Do you know the difference between bicuspids, molars, and premolars? These terms are complicated, and, unless you went to dental school, you may have never learned about them!
This guide to teeth names will help you understand what bicuspids and premolars are for the next time you visit the dentist.
What are Bicuspid Teeth?
Teeth names can often help us understand where they are in the mouth or what they look like. Bicuspid teeth have two cusps, or points—“bi” meaning two, and “cusps” referring to the points on the crown of the tooth. They are also called premolar teeth because they are located between our canines and our molars in the backs of our mouths.
Most people have two sets of teeth throughout their life, primary or baby teeth, and permanent or adult teeth.
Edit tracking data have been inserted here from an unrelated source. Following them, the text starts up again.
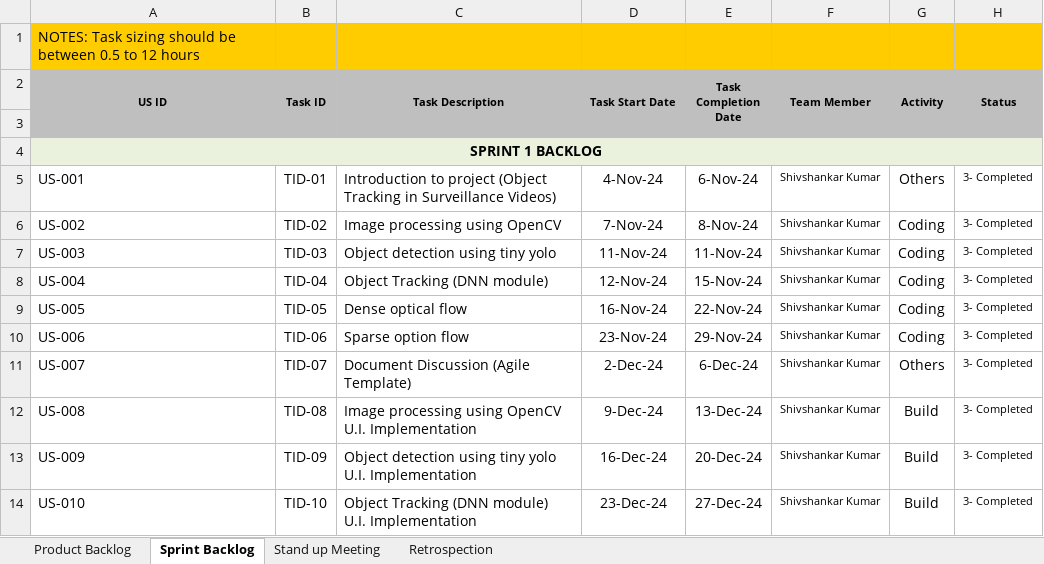
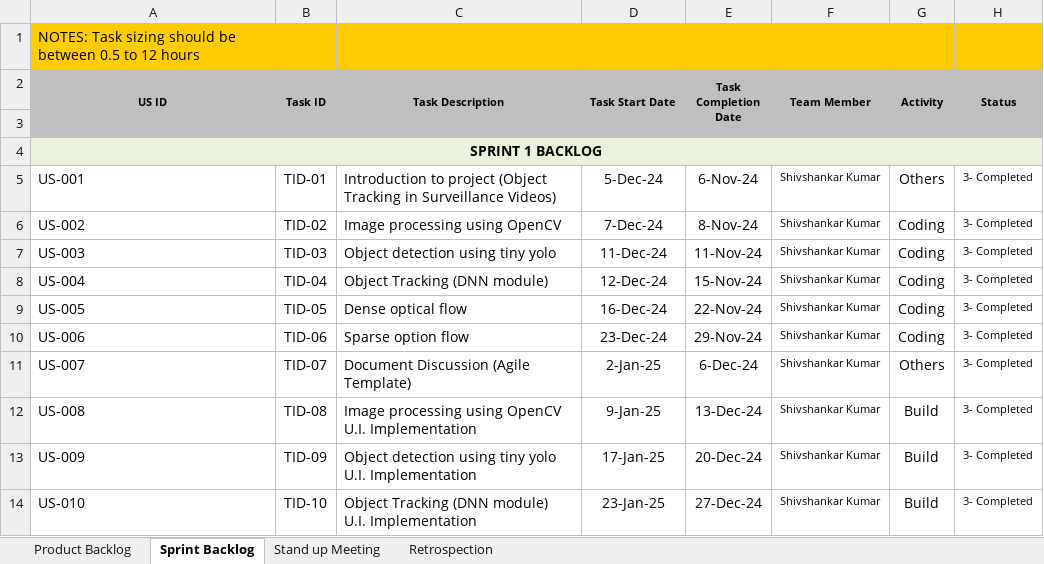
Before and after one commit to shivshankar8ss/infosys_internship, an Excel workbook: shivshankar_agile_template.xlsx, sheet Sprint Backlog, drawn as a sheet; only a part is shown; values as stored, in another font and other column widths than the file's, no borders; the diff names each change by its address in the sheet, - before the commit and + after, or states it on an @@ line.

```diff
--- a/shivshankar_agile_template.xlsx (sheet Sprint Backlog)
+++ b/shivshankar_agile_template.xlsx (sheet Sprint Backlog)
-D5 (Task Start Date): 4-Nov-24
+D5 (Task Start Date): 5-Dec-24
-D6 (Task Start Date): 7-Nov-24
+D6 (Task Start Date): 7-Dec-24
-D7 (Task Start Date): 11-Nov-24
+D7 (Task Start Date): 11-Dec-24
-D8 (Task Start Date): 12-Nov-24
+D8 (Task Start Date): 12-Dec-24
-D9 (Task Start Date): 16-Nov-24
+D9 (Task Start Date): 16-Dec-24
-D10 (Task Start Date): 23-Nov-24
+D10 (Task Start Date): 23-Dec-24
-D11 (Task Start Date): 2-Dec-24
+D11 (Task Start Date): 2-Jan-25
-D12 (Task Start Date): 9-Dec-24
+D12 (Task Start Date): 9-Jan-25
-D13 (Task Start Date): 16-Dec-24
+D13 (Task Start Date): 17-Jan-25
-D14 (Task Start Date): 23-Dec-24
+D14 (Task Start Date): 23-Jan-25
```
Also changed, not shown: sheet Retrospection, 45 other files.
Children usually start with 20 baby teeth, which fall out when they are ready to be replaced by 32 adult teeth.
Why Do We Have Bicuspids?
Bicuspids serve many purposes. Their broad chewing surfaces help us bite down on and chew food. They share traits with both canines and molars, making bicuspids the most effective chewing mechanism in your mouth!
Does Everyone Have Bicuspids?
Yes, everyone has bicuspid teeth. Our bicuspids usually come in between the ages of 12 and 13, and dentists may recommend getting sealants applied when they do. Sealants reduce the risk of decay by nearly 80% in molars, and sealing these teeth as soon as they come through can keep them cavity-free from the start. But sometimes bicuspids are removed. Your dentist may recommend their removal to prevent potential complications when third molars partially erupt or are impacted.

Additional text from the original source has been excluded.